“You didn’t mention she was with the tribune Gary, this changes everything,” said Paul. There was an exaggeration of shock on his face.
“So I have to be friendlier with people unless they’re with the tribune?” said the taller man, who she deduced was Gary. Shelly would make an excellent reporter.
“The tribune is a rag,” Paul said looking at Shelly, a massive smile escaped onto his face. His eyes were wrinkling so much he couldn’t see.
“Who are you two with? I haven’t seen your passes, you’re probably not even reporters” said Shelly leaning in.
“Move back, I can get territorial when it comes to a week old,” Gary took a bite, “Custard, custard goddammit.”
Shelly leaned back.
“You don’t want to know who we’re with. No pass is better than who we’re actually with. We’d like you to have a bit of respect for us old-timers.”
“Tell me,” Shelly said.
There was a noise from the other side of the whiteboard wall.
“Looks like Dr Lazlo is ready to start, you’re in for a treat Shelly,” said Paul. The three of them turned to face the front. Conversations around the room stopped. All eyes were on the door beside the whiteboard.
The side door opened and a man in a white coat entered.
“The good doctor looks a little strung out,” said Gary.
Dr Banks carried a lockbox and set it down on the table.
“This’ll be good,” said Paul.
Dr Banks leaned over the table and shuffled some paper on his desk around. His mouth was moving, but no sound came out. He looked up and focused his attention on the assembled audience.
“This won’t take long. Man’s quest for immortality has gone on since we first stood up and stepped into the sun. In the scientific community there are known to be many universes. These universes are existing now, in other dimensons. Many are concurrently operating realities. They exist alongside us. There are infinite realities. If there are infinite realities, then there are at least several were our wildest dreams are true.”
“What is he talking about?” Paul asked.
“He doesn’t know,” Gary said. Dr Banks looked at them and sighed.
“C’mon guys, questions at the end,” said Dr Banks.
“We don’t have any,” said Gary.
“Well, that’s a wasted opportunity. I’m right here in front of you.
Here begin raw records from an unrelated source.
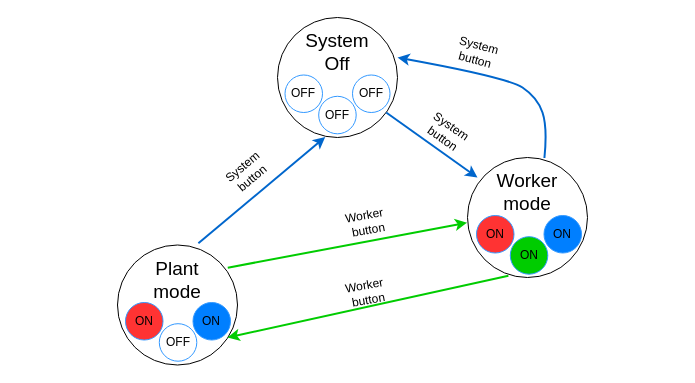
Earlier version of the draw.io diagram 2. Design Process Artifacts/Diagram_Source_Files/State_Diagram_DrawIO.drawio (Mateusz-alicante/Praxis3-PB). Source tidied: cells renumbered, new cells numbered last; positions are measured from the earlier drawing's top-left corner, leaving out a move shared by most shapes. Both pictures are drawn from the tidied source at 100%, with x=0, y=0 at pixel (117, 17).
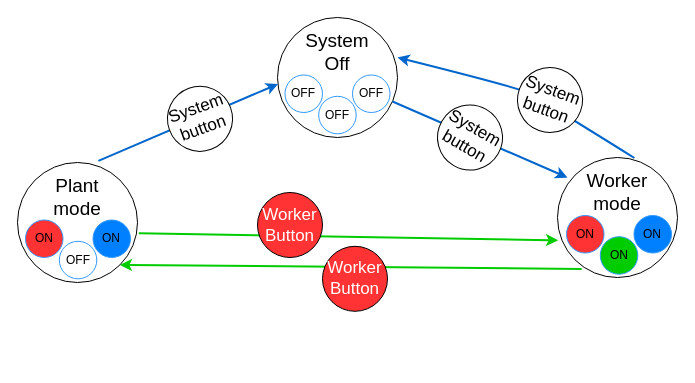
The same page after the edit.

Commit message (it also covers changes not shown here):
improved diagrams and added ed question pdf

Unchanged cells that the change refers to:
```xml
<mxCell id="2" style="ellipse;whiteSpace=wrap;html=1;" parent="1" vertex="1">
  <mxGeometry x="160" width="120" height="120" as="geometry" />
</mxCell>
```

Diff of the diagram source:
```diff
@@
     <mxCell id="8" style="ellipse;whiteSpace=wrap;html=1;" parent="1" vertex="1">
-      <mxGeometry x="350" y="140" width="120" height="120" as="geometry" />
+      <mxGeometry x="440" y="140" width="120" height="120" as="geometry" />
     </mxCell>
     <mxCell id="9" value="&lt;font style=&quot;font-size: 19px;&quot;&gt;Worker mode&lt;/font&gt;" style="text;html=1;strokeColor=none;fillColor=none;align=center;verticalAlign=middle;whiteSpace=wrap;rounded=0;" parent="1" vertex="1">
-      <mxGeometry x="375" y="160" width="70" height="30" as="geometry" />
+      <mxGeometry x="465" y="160" width="70" height="30" as="geometry" />
     </mxCell>
@@
-    <mxCell id="11" value="System button" style="text;html=1;strokeColor=none;fillColor=none;align=center;verticalAlign=middle;whiteSpace=wrap;rounded=0;rotation=35;" parent="1" vertex="1">
-      <mxGeometry x="300" y="100" width="60" height="30" as="geometry" />
-    </mxCell>
     <mxCell id="12" style="curved=1;endArrow=classic;html=1;rounded=0;exitX=0.641;exitY=0.004;exitDx=0;exitDy=0;exitPerimeter=0;entryX=1;entryY=0.333;entryDx=0;entryDy=0;entryPerimeter=0;strokeWidth=2;strokeColor=#0066CC;" parent="1" edge="1" source="8" target="2">
       <mxGeometry relative="1" as="geometry">
         <Array as="points">
-          <mxPoint x="430" y="110" />
           <mxPoint x="420" y="80" />
-          <mxPoint x="390" y="60" />
+          <mxPoint x="400" y="70" />
         </Array>
       </mxGeometry>
     </mxCell>
-    <mxCell id="13" value="System button" style="text;html=1;strokeColor=none;fillColor=none;align=center;verticalAlign=middle;whiteSpace=wrap;rounded=0;rotation=15;" parent="1" vertex="1">
-      <mxGeometry x="330" y="20" width="60" height="30" as="geometry" />
-    </mxCell>
     <mxCell id="14" style="ellipse;whiteSpace=wrap;html=1;" parent="1" vertex="1">
-      <mxGeometry y="227.5" width="120" height="120" as="geometry" />
+      <mxGeometry x="-100" y="145" width="120" height="120" as="geometry" />
     </mxCell>
     <mxCell id="15" value="&lt;font style=&quot;font-size: 19px;&quot;&gt;Plant mode&lt;/font&gt;" style="text;html=1;strokeColor=none;fillColor=none;align=center;verticalAlign=middle;whiteSpace=wrap;rounded=0;" parent="1" vertex="1">
-      <mxGeometry x="25" y="247.5" width="70" height="30" as="geometry" />
+      <mxGeometry x="-75" y="165" width="70" height="30" as="geometry" />
     </mxCell>
-    <mxCell id="16" style="endArrow=classic;html=1;rounded=0;fontSize=21;horizontal=1;entryX=0.398;entryY=0.996;entryDx=0;entryDy=0;entryPerimeter=0;fillColor=#66B2FF;fontColor=#007FFF;strokeWidth=2;strokeColor=#0066CC;exitX=0.674;exitY=-0.014;exitDx=0;exitDy=0;exitPerimeter=0;" parent="1" edge="1" source="14" target="2">
+    <mxCell id="16" style="endArrow=classic;html=1;rounded=0;fontSize=21;horizontal=1;entryX=0.005;entryY=0.554;entryDx=0;entryDy=0;entryPerimeter=0;fillColor=#66B2FF;fontColor=#007FFF;strokeWidth=2;strokeColor=#0066CC;exitX=0.674;exitY=-0.014;exitDx=0;exitDy=0;exitPerimeter=0;" parent="1" edge="1" source="14" target="2">
       <mxGeometry relative="1" as="geometry" />
     </mxCell>
-    <mxCell id="17" value="System button" style="text;html=1;strokeColor=none;fillColor=none;align=center;verticalAlign=middle;whiteSpace=wrap;rounded=0;rotation=-40;" parent="1" vertex="1">
-      <mxGeometry x="100" y="140" width="60" height="30" as="geometry" />
-    </mxCell>
-    <mxCell id="18" style="endArrow=classic;html=1;rounded=0;fontSize=21;horizontal=1;entryX=-0.003;entryY=0.543;entryDx=0;entryDy=0;entryPerimeter=0;fillColor=#66B2FF;fontColor=#007FFF;strokeWidth=2;strokeColor=#00CC00;exitX=0.919;exitY=0.189;exitDx=0;exitDy=0;exitPerimeter=0;" parent="1" edge="1" source="14" target="8">
+    <mxCell id="18" style="endArrow=classic;html=1;rounded=0;fontSize=21;horizontal=1;entryX=0.005;entryY=0.69;entryDx=0;entryDy=0;entryPerimeter=0;fillColor=#66B2FF;fontColor=#007FFF;strokeWidth=2;strokeColor=#00CC00;exitX=1.011;exitY=0.589;exitDx=0;exitDy=0;exitPerimeter=0;" parent="1" edge="1" source="14" target="8">
       <mxGeometry relative="1" as="geometry" />
     </mxCell>
-    <mxCell id="19" value="Worker&amp;nbsp;&lt;br&gt;button" style="text;html=1;strokeColor=none;fillColor=none;align=center;verticalAlign=middle;whiteSpace=wrap;rounded=0;rotation=-10;" parent="1" vertex="1">
-      <mxGeometry x="220" y="190" width="60" height="30" as="geometry" />
-    </mxCell>
-    <mxCell id="20" style="endArrow=classic;html=1;rounded=0;fontSize=21;horizontal=1;entryX=1;entryY=0.813;entryDx=0;entryDy=0;entryPerimeter=0;fillColor=#66B2FF;fontColor=#007FFF;strokeWidth=2;strokeColor=#00CC00;exitX=0.341;exitY=0.986;exitDx=0;exitDy=0;exitPerimeter=0;" parent="1" edge="1" source="8">
-      <mxGeometry relative="1" as="geometry">
-        <mxPoint x="110" y="320" as="targetPoint" />
-      </mxGeometry>
-    </mxCell>
-    <mxCell id="21" value="Worker&amp;nbsp;&lt;br&gt;button" style="text;html=1;strokeColor=none;fillColor=none;align=center;verticalAlign=middle;whiteSpace=wrap;rounded=0;rotation=-10;" parent="1" vertex="1">
-      <mxGeometry x="220" y="260" width="60" height="30" as="geometry" />
-    </mxCell>
@@
     <mxCell id="24" style="ellipse;whiteSpace=wrap;html=1;fillColor=#FF3333;strokeColor=#3399FF;fontColor=#000000;" parent="1" vertex="1">
-      <mxGeometry x="359" y="198" width="37.5" height="37.5" as="geometry" />
+      <mxGeometry x="449" y="198" width="37.5" height="37.5" as="geometry" />
     </mxCell>
     <mxCell id="25" value="ON" style="text;html=1;strokeColor=none;fillColor=none;align=center;verticalAlign=middle;whiteSpace=wrap;rounded=0;" parent="1" vertex="1">
-      <mxGeometry x="362.8" y="209.2" width="30" height="15" as="geometry" />
+      <mxGeometry x="452.8" y="209.2" width="30" height="15" as="geometry" />
     </mxCell>
     <mxCell id="26" style="ellipse;whiteSpace=wrap;html=1;fillColor=#007FFF;strokeColor=#3399FF;" parent="1" vertex="1">
-      <mxGeometry x="426.5" y="198" width="37.5" height="37.5" as="geometry" />
+      <mxGeometry x="516.5" y="198" width="37.5" height="37.5" as="geometry" />
     </mxCell>
     <mxCell id="27" value="ON" style="text;html=1;align=center;verticalAlign=middle;whiteSpace=wrap;rounded=0;fontColor=#000000;" parent="1" vertex="1">
-      <mxGeometry x="430.2" y="206.8" width="30" height="20" as="geometry" />
+      <mxGeometry x="520.2" y="206.8" width="30" height="20" as="geometry" />
     </mxCell>
     <mxCell id="28" style="ellipse;whiteSpace=wrap;html=1;fillColor=#00CC00;strokeColor=#3399FF;" parent="1" vertex="1">
-      <mxGeometry x="392.8" y="219.2" width="37.5" height="37.5" as="geometry" />
+      <mxGeometry x="482.8" y="219.2" width="37.5" height="37.5" as="geometry" />
     </mxCell>
     <mxCell id="29" value="ON" style="text;html=1;align=center;verticalAlign=middle;whiteSpace=wrap;rounded=0;fontColor=#000000;" parent="1" vertex="1">
-      <mxGeometry x="396.5" y="228" width="30" height="20" as="geometry" />
+      <mxGeometry x="486.5" y="228" width="30" height="20" as="geometry" />
     </mxCell>
     <mxCell id="30" style="ellipse;whiteSpace=wrap;html=1;fillColor=#FF3333;strokeColor=#3399FF;fontColor=#000000;" parent="1" vertex="1">
-      <mxGeometry x="8" y="285" width="37.5" height="37.5" as="geometry" />
+      <mxGeometry x="-92" y="202.5" width="37.5" height="37.5" as="geometry" />
     </mxCell>
     <mxCell id="31" value="ON" style="text;html=1;strokeColor=none;fillColor=none;align=center;verticalAlign=middle;whiteSpace=wrap;rounded=0;" parent="1" vertex="1">
-      <mxGeometry x="11.8" y="296.2" width="30" height="15" as="geometry" />
+      <mxGeometry x="-88.2" y="213.8" width="30" height="15" as="geometry" />
     </mxCell>
     <mxCell id="32" style="ellipse;whiteSpace=wrap;html=1;fillColor=#007FFF;strokeColor=#3399FF;" parent="1" vertex="1">
-      <mxGeometry x="75.5" y="285" width="37.5" height="37.5" as="geometry" />
+      <mxGeometry x="-24.5" y="202.5" width="37.5" height="37.5" as="geometry" />
     </mxCell>
     <mxCell id="33" value="ON" style="text;html=1;align=center;verticalAlign=middle;whiteSpace=wrap;rounded=0;fontColor=#000000;" parent="1" vertex="1">
-      <mxGeometry x="79.2" y="293.8" width="30" height="20" as="geometry" />
+      <mxGeometry x="-20.8" y="211.2" width="30" height="20" as="geometry" />
     </mxCell>
     <mxCell id="34" style="ellipse;whiteSpace=wrap;html=1;fillColor=none;strokeColor=#3399FF;" parent="1" vertex="1">
-      <mxGeometry x="41.8" y="306.2" width="37.5" height="37.5" as="geometry" />
+      <mxGeometry x="-58.2" y="223.8" width="37.5" height="37.5" as="geometry" />
     </mxCell>
     <mxCell id="35" value="OFF" style="text;html=1;align=center;verticalAlign=middle;whiteSpace=wrap;rounded=0;fontColor=#000000;" parent="1" vertex="1">
-      <mxGeometry x="45.5" y="315" width="30" height="20" as="geometry" />
+      <mxGeometry x="-54.5" y="232.5" width="30" height="20" as="geometry" />
     </mxCell>
+    <mxCell id="36" style="ellipse;whiteSpace=wrap;html=1;fillColor=#FFFFFF;rotation=20;strokeColor=#000000;labelBorderColor=default;" parent="1" vertex="1">
+      <mxGeometry x="400" y="50" width="65" height="65" as="geometry" />
+    </mxCell>
+    <mxCell id="37" style="endArrow=classic;html=1;rounded=0;fontSize=21;horizontal=1;fillColor=#66B2FF;fontColor=#007FFF;strokeWidth=2;strokeColor=#00CC00;exitX=0.201;exitY=0.929;exitDx=0;exitDy=0;exitPerimeter=0;entryX=1;entryY=1;entryDx=0;entryDy=0;" parent="1" edge="1" source="8" target="14">
+      <mxGeometry relative="1" as="geometry" />
+    </mxCell>
+    <mxCell id="13" value="&lt;font style=&quot;font-size: 17px;&quot;&gt;System button&lt;/font&gt;" style="text;html=1;align=center;verticalAlign=middle;whiteSpace=wrap;rounded=0;rotation=20;fontSize=17;labelBackgroundColor=none;fillColor=none;fontColor=#000000;strokeColor=none;" parent="1" vertex="1">
+      <mxGeometry x="411.2" y="73.8" width="42.5" height="17.5" as="geometry" />
+    </mxCell>
+    <mxCell id="38" style="ellipse;whiteSpace=wrap;html=1;fillColor=#FFFFFF;rotation=30;strokeColor=#000000;labelBorderColor=default;" parent="1" vertex="1">
+      <mxGeometry x="320" y="87.5" width="65" height="65" as="geometry" />
+    </mxCell>
+    <mxCell id="39" value="&lt;font style=&quot;font-size: 17px;&quot;&gt;System button&lt;/font&gt;" style="text;html=1;align=center;verticalAlign=middle;whiteSpace=wrap;rounded=0;rotation=30;fontSize=17;labelBackgroundColor=none;fillColor=none;fontColor=#000000;strokeColor=none;" parent="1" vertex="1">
+      <mxGeometry x="331.2" y="111.2" width="42.5" height="17.5" as="geometry" />
+    </mxCell>
+    <mxCell id="40" style="ellipse;whiteSpace=wrap;html=1;fillColor=#FFFFFF;rotation=340;" parent="1" vertex="1">
+      <mxGeometry x="50" y="68.8" width="65" height="65" as="geometry" />
+    </mxCell>
+    <mxCell id="41" value="&lt;font style=&quot;font-size: 17px;&quot;&gt;System button&lt;/font&gt;" style="text;html=1;align=center;verticalAlign=middle;whiteSpace=wrap;rounded=0;rotation=340;fontSize=17;labelBackgroundColor=none;fillColor=none;fontColor=#000000;strokeColor=none;" parent="1" vertex="1">
+      <mxGeometry x="61.2" y="92.5" width="42.5" height="17.5" as="geometry" />
+    </mxCell>
+    <mxCell id="42" style="ellipse;whiteSpace=wrap;html=1;fillColor=#FF3333;rotation=0;strokeColor=#000000;" parent="1" vertex="1">
+      <mxGeometry x="205" y="228.8" width="65" height="65" as="geometry" />
+    </mxCell>
+    <mxCell id="43" value="&lt;font color=&quot;#ffffff&quot; style=&quot;font-size: 17px;&quot;&gt;Worker&lt;br&gt;Button&lt;br&gt;&lt;/font&gt;" style="text;html=1;align=center;verticalAlign=middle;whiteSpace=wrap;rounded=0;rotation=0;fontSize=17;labelBackgroundColor=none;fillColor=none;fontColor=#333333;strokeColor=none;" parent="1" vertex="1">
+      <mxGeometry x="216.2" y="252.5" width="42.5" height="17.5" as="geometry" />
+    </mxCell>
+    <mxCell id="44" style="ellipse;whiteSpace=wrap;html=1;fillColor=#FF3333;rotation=0;strokeColor=#000000;" parent="1" vertex="1">
+      <mxGeometry x="140" y="175" width="65" height="65" as="geometry" />
+    </mxCell>
+    <mxCell id="45" value="&lt;font color=&quot;#ffffff&quot; style=&quot;font-size: 17px;&quot;&gt;Worker&lt;br&gt;Button&lt;br&gt;&lt;/font&gt;" style="text;html=1;align=center;verticalAlign=middle;whiteSpace=wrap;rounded=0;rotation=0;fontSize=17;labelBackgroundColor=none;fillColor=none;fontColor=#333333;strokeColor=none;" parent="1" vertex="1">
+      <mxGeometry x="151.2" y="198.8" width="42.5" height="17.5" as="geometry" />
+    </mxCell>
```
What you should be asking is how do we know what reality we’re in?”
“What reality are we in?”
“Shhh, questions at the end. I have a device that will help us discern which reality is the correct one.”
Dr Banks moved over to the box and opened it up. He took out an object that was masked by a purple velvet cloth.
“He’s not,” said Paul, leaning back in his seat.
“Jesus,” said Gary
Dr Banks removed the cloth revealing a shiny silver gun.
“Gun” shouted Shelly.
The whole room recoiled. One man dropped his doughnut another put his hands on his ears.
“Banks, what the hell are you doing?” a voice from the back shouted.
“This isn’t happening,” said Paul.
“Someone call the police” another voice sounded.
“Before you do,” Dr Banks said, “I just want you to know that I pose no harm to you, or even myself. That is if my theory is correct.”
People moved towards the door.
“Now even though I mean you no harm I will have to ask you to remain in the room for a few more minutes.”
People in the room continued to move towards the door. Dr Banks pinched the bridge of his nose with his free hand.
“May I remind you that I have a gun.”
The people stopped moving. Some of the more exasperated in the audience lowered their arms. The room was serene and still. Dr Banks smiled and then looked to the camera technician.
“I hope that’s recording Janice.”
“Let me line up the shot.”
“Me too,” said Dr Banks. He held the gun to his temple and looked to Janice.
Shaking, the viewfinder in front of her eyes, removing her from the realness of the room, Janice focused on Banks. Once she had done so she outstretched her free hand.
Janice gave Banks the thumbs up.
“If my theory is correct then the gun, will not go off and I will be one step closer to becoming immortal. Then, then it won’t matter.”
In one reality, Dr Banks was an undying god.
It was not this one.